Advisors seeking to strengthen their footing in the retirement plan market might lead with a little personal advice, given the findings of a workplace-study survey released yesterday by Morgan Stanley at Work.

State of the Workplace II paints a picture of employees hungry for financial guidance and human-resources executives lamenting the inadequacy of their companies’ financial-benefits plans.

When asked what type of retirement-planning tool would be most beneficial, 52% of the 1,000 employees surveyed identified access to a financial planner. Other employee asks included goals-based retirement investment planning and access to planning tools and calculators. Meanwhile, 40% of the 600 HR executives surveyed during the study’s July fielding period believed that advisor access was their benefits program’s greatest need, and 83% of the HR segment recalled at least one instance in which an employee requested retirement-planning support that the company could not provide.

The vast majority of employees — 85% — indicated that employers were not doing enough to help workers through financial matters.

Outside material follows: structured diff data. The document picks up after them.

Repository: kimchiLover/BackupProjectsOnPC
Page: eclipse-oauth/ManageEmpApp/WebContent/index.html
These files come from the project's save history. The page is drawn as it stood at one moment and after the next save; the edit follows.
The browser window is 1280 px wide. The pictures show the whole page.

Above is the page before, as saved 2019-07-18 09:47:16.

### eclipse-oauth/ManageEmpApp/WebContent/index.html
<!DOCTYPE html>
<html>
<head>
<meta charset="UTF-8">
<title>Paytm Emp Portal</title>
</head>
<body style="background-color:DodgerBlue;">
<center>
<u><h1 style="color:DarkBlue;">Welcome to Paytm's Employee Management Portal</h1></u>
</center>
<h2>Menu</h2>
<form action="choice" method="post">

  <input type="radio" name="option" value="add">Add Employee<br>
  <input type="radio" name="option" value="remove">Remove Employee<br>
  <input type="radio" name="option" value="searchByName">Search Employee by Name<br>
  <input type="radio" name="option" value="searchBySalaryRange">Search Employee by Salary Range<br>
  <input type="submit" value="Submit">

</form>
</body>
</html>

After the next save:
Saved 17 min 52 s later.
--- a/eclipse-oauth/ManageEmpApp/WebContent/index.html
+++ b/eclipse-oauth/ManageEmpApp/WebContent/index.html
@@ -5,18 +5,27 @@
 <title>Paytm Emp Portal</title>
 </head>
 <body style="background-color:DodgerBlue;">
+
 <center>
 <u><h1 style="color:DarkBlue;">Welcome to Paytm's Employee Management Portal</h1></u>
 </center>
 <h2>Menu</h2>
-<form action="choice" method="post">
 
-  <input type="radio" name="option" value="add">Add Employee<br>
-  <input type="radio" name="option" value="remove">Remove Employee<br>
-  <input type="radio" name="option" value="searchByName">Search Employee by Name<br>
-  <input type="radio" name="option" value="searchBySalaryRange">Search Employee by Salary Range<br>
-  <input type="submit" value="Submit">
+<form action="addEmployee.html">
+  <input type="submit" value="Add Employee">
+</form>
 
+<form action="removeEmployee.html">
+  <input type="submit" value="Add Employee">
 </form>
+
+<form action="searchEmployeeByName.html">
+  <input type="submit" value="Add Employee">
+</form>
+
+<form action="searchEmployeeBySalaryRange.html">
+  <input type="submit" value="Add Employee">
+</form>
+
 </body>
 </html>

And most of that group was emphatic: A total of 53% of respondents completely or strongly agreed that employers should be more involved in helping their employees through specific financial troubles.

“Employees are looking to their employers for the resources and support they need to navigate personal financial challenges, both day-to-day and long-term,” commented Krystal Barker Buissereth, Morgan Stanley at Work’s managing director and head of financial wellness, in a statement accompanying the study’s release.

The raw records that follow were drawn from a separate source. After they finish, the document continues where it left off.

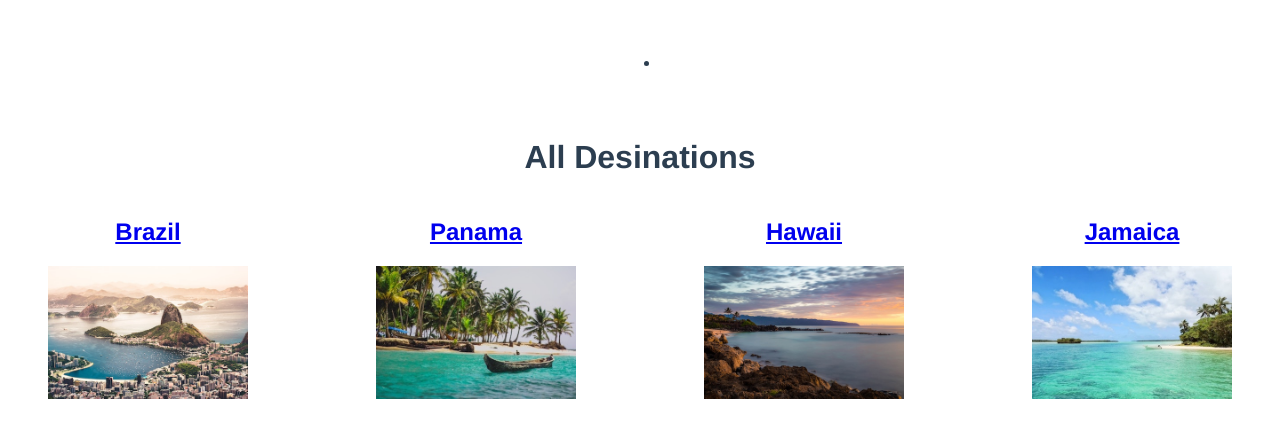
Repository: June-Hall/MiniTravelApp
Page: /
The author's editor kept a copy of each file at every save. The page is drawn from the files as they stood at one save, then again after a run of saves.
The browser window is 1280 px wide. The pictures show the whole page.
The project was rebuilt for these pictures with package versions that can differ from the ones it lists, and the page was loaded fresh each time. Also part of the build but not shown: vue.config.js.

Above is the page before, as saved 2023-03-30 14:26:45.

After the next 2 saves:
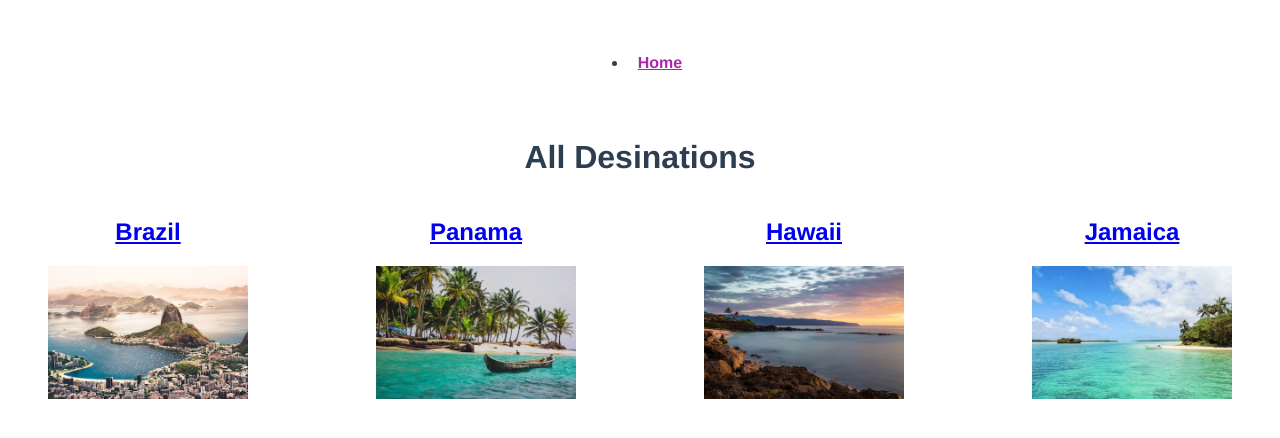
The 2 saves are shown as one change because 1 did not build or start.
The last was saved 19 s later.
--- a/src/components/TheNavigation.vue
+++ b/src/components/TheNavigation.vue
@@ -2,7 +2,7 @@
   <nav id="nav">
     <ul class="nav-links">
       <li class="links">
-
+        <router-link to="/"> Home </router-link>
       </li>
     </ul>
   </nav>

The workers’ cries for help are underscored by defensive actions. A substantial 62% said that they’ve had to reduce contributions to their overall savings, and about half of that group conceded scaling back 401(k) contributions.

Even the workers who aren’t scrimping are getting more concerned about their financial future. A robust 85% of the HR executives reported that their workforce is more attentively reviewing its financial-benefits plan than it was a year ago.

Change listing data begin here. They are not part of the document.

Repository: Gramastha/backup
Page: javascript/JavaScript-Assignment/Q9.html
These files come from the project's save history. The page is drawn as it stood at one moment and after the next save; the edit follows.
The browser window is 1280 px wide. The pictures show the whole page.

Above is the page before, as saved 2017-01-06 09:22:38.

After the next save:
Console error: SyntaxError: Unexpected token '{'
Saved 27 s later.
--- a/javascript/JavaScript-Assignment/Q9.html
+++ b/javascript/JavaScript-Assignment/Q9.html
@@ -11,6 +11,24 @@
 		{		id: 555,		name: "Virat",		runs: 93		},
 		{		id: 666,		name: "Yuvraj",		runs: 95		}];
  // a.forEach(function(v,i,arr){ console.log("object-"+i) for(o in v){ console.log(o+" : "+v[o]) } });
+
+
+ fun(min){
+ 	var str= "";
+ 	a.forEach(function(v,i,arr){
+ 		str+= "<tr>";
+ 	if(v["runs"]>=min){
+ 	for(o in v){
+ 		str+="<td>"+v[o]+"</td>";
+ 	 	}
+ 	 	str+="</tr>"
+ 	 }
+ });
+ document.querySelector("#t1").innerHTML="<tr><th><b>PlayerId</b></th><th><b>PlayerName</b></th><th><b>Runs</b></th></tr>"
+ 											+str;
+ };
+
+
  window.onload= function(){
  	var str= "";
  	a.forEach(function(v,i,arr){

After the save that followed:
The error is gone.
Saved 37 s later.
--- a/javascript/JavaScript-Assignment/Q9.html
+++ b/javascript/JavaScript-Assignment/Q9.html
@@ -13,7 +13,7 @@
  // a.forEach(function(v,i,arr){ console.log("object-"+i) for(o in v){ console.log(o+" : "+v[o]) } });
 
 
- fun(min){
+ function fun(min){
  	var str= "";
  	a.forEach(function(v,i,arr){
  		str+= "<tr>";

“Employees are increasingly paying closer attention to their benefits, especially with labor and expertise in such high demand among employers,” said Scott Whatley, Morgan Stanley at Work’s managing director and global head of equity solutions, in the study’s report.

And the HR folk have apparently listened. All but 3% of the HR executives surveyed placed moderate or high priority on reassessing their companies’ financial-benefits plans.